How did the Universe begin? This is just one of the great unknowns at the frontiers of Fundamental Science, along with questions on the possible kinds of quantum matter, and if there is a unified theory of fundamental forces.
During a public lecture co-organised by The HEAD Foundation and the Institute of Advanced Studies of Nanyang Technological University on 25 August 2017, Nobel Laureate in Physics 2004, Professor David Gross, outlined these unknowns and discussed how we are trying to find answers to these questions in the Maxwell Auditorium of Science Centre Singapore.
Prof Gross began by commenting on how much we have discovered in the past 50 years, particularly on particle physics and our understanding of the structure within an atom. Such discoveries have given us the ability to control matter.

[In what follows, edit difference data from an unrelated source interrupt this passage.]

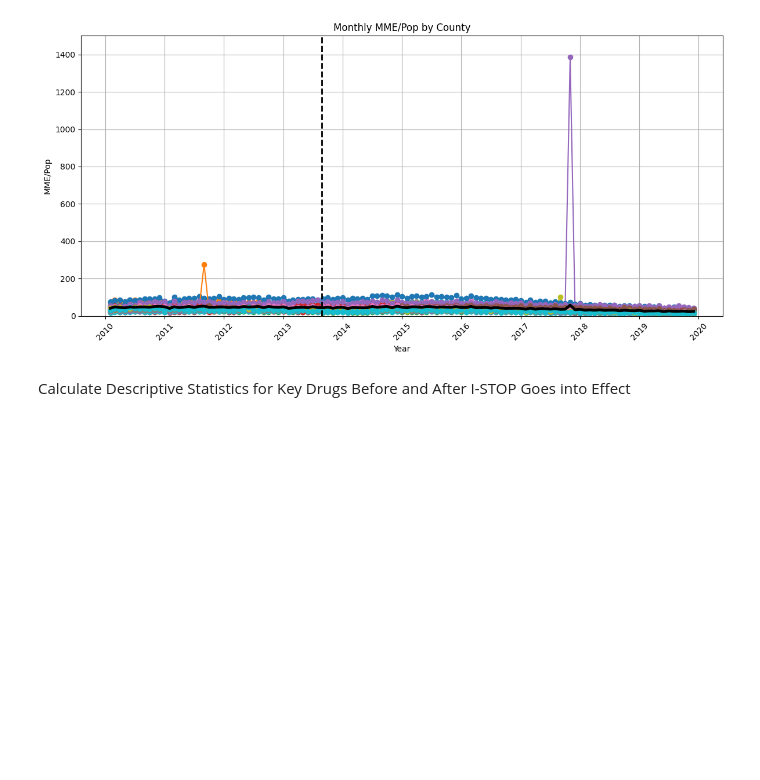
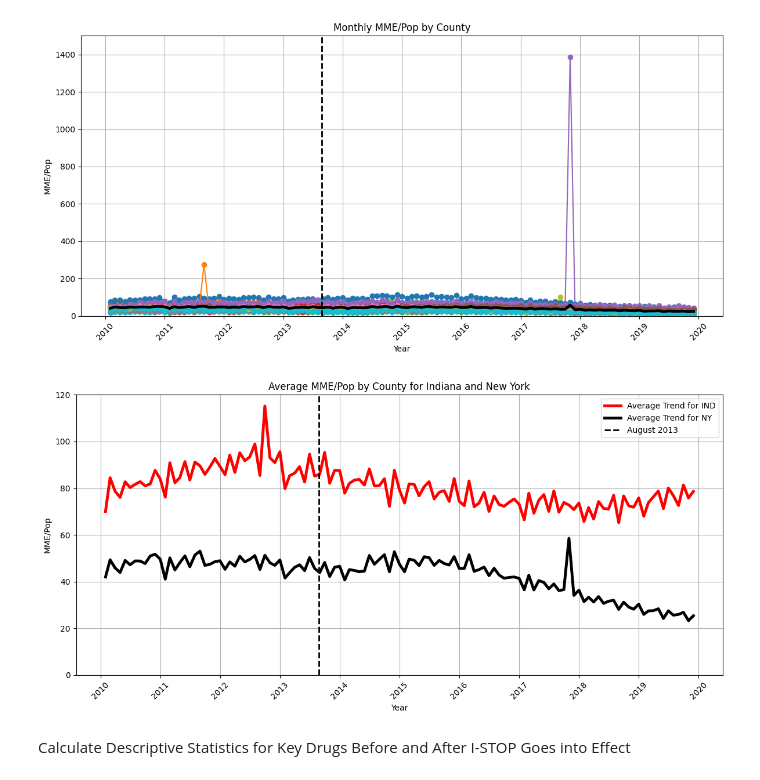
Before and after one commit to dstewar6/HEDC_Opiod_Project, a Jupyter notebook: dstewart_hedc_work.ipynb, the cells around one changed output. Drawn from its saved outputs; the diff is of its cells as text; code cells hidden in the pictures; blank space fills up the shorter version.

```diff
--- a/dstewart_hedc_work.ipynb
+++ b/dstewart_hedc_work.ipynb
@@ -161,6 +182,6 @@ print(county_pop_long.head())
 # %%
 #merge ny arcos data with ny county pop data
-merged_data_ny = pd.merge(monthly_mme_ny, county_pop_long, left_on=['buyer_county', 'year'],
+merged_data_ny = pd.merge(monthly_mme_ny, county_pop_long_ny, left_on=['buyer_county', 'year'],
                        right_on=['County Name', 'year'], how='left')
 print(merged_data_ny.head())
 # %% [output]
@@ -170,3 +191,8 @@ print(merged_data_ny.head())
 2       ALBANY  2006      3  8.658889e+06   1.0      ALBANY     49359.0
 3       ALBANY  2006      4  6.308959e+06   1.0      ALBANY     49359.0
 4       ALBANY  2006      5  5.227228e+06   1.0      ALBANY     49359.0
+# %%
+#merge ind arcos data with ind county pop data
+merged_data_ind = pd.merge(monthly_mme_ind, county_pop_long_ind, left_on=['buyer_county', 'year'],
+                       right_on=['County Name', 'year'], how='left')
+print(merged_data_ind.head())
@@ -182,3 +215,8 @@ merged_data_ny.head()
 | 2 | ALBANY | 2006 | 3 | 8.658889e+06 | 1.0 | ALBANY | 49359.0 | 175.426741 |
 | 3 | ALBANY | 2006 | 4 | 6.308959e+06 | 1.0 | ALBANY | 49359.0 | 127.817809 |
 | 4 | ALBANY | 2006 | 5 | 5.227228e+06 | 1.0 | ALBANY | 49359.0 | 105.902227 |
+# %%
+#drop na and calculate the mme per population
+merged_data_ind = merged_data_ind.dropna(subset=['total_mme', 'population'])
+merged_data_ind['mme/pop'] = merged_data_ind['total_mme'].astype(float) / merged_data_ind['population'].astype(float)
+merged_data_ind.head()
@@ -228,6 +291,32 @@ plt.tight_layout()
 plt.show()
 # %% [output]
 [figure]
+# %%
+merged_data_ind['date'] = pd.to_datetime(merged_data_ind[['year', 'month']].assign(day=1))
+filtered_data_ind = merged_data_ind[merged_data_ind['date'] > '2010-01-01']
+plt.figure(figsize=(12, 6))
+
+average_trend_ind = filtered_data_ind.groupby('date')['mme/pop'].mean()
+plt.plot(average_trend_ind.index, average_trend_ind, color='red', linewidth=3.5, label='Average Trend for IND')
+
+average_trend_ny = filtered_data_ny.groupby('date')['mme/pop'].mean()
+plt.plot(average_trend_ny.index, average_trend_ny, color='black', linewidth=3.5, label='Average Trend for NY')
+
+plt.axvline(pd.to_datetime("2013-08-27"), color='black',linestyle='--',linewidth=2,label='August 2013')
+
+plt.title('Average MME/Pop by County for Indiana and New York')
+plt.ylabel('MME/Pop')
+plt.xlabel('Year')
+
+plt.xticks(rotation=45)
+plt.ylim(0,120)
+plt.grid()
+plt.legend()
+plt.tight_layout()
+
+plt.show()
+# %% [output]
+[figure, added]
 # %% [markdown]
 Calculate Descriptive Statistics for Key Drugs Before and After I-STOP Goes into Effect
 # %%
```
Also changed, not shown: parts of 5 cells of this notebook.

…we are now smart enough to be ignorant in new ways. New questions arise that we didn’t know enough to even ask 50 years ago, and that’s what drives science forward — informed ignorance.
It is the seemingly never-ending, unanswered open questions, what we do not yet know, that attract people to get into science. Prof Gross emphasised that, rather ironically, the most important product of knowledge is ignorance. It is when we are smart enough, through knowing more than we did before, that we open up to new questions that we would not have thought of asking before.
To illustrate this, he discussed the origin of the universe and how it evolved from a hot ball of gas to something that has structure, has expanded, and is still expanding in an accelerated manner. Such a topic, originally discussed in the realm of religion and philosophy, can now be discussed scientifically given the knowledge we have acquired. However, there is still plenty about the universe to be learnt, such as dark matter and dark energy, which is assumed to be the cause for the accelerated expansion of the universe.
…the most fundamental research that leads to the most fundamental advances in technology is never, or rarely, discovered as an answer to some given project by some government or corporation. And the best example by far in recent time is quantum mechanics.
Prof Gross went on to discuss other aspects of the universe and what we have learnt about them in the past few decades, such as vacuum, gravity, space and time, and black holes. And although studying the universe may not have obvious and immediate pay-offs, the discoveries of the past decades have given us a glimpse of the possibilities the universe has to offer – and the knowledge to be gained from our current ignorance.
The talk ended with Prof Gross addressing the audience’s questions, including how much we have progressed in controlling and manipulating fundamental particles, and the role consciousness plays in the theories of the universe.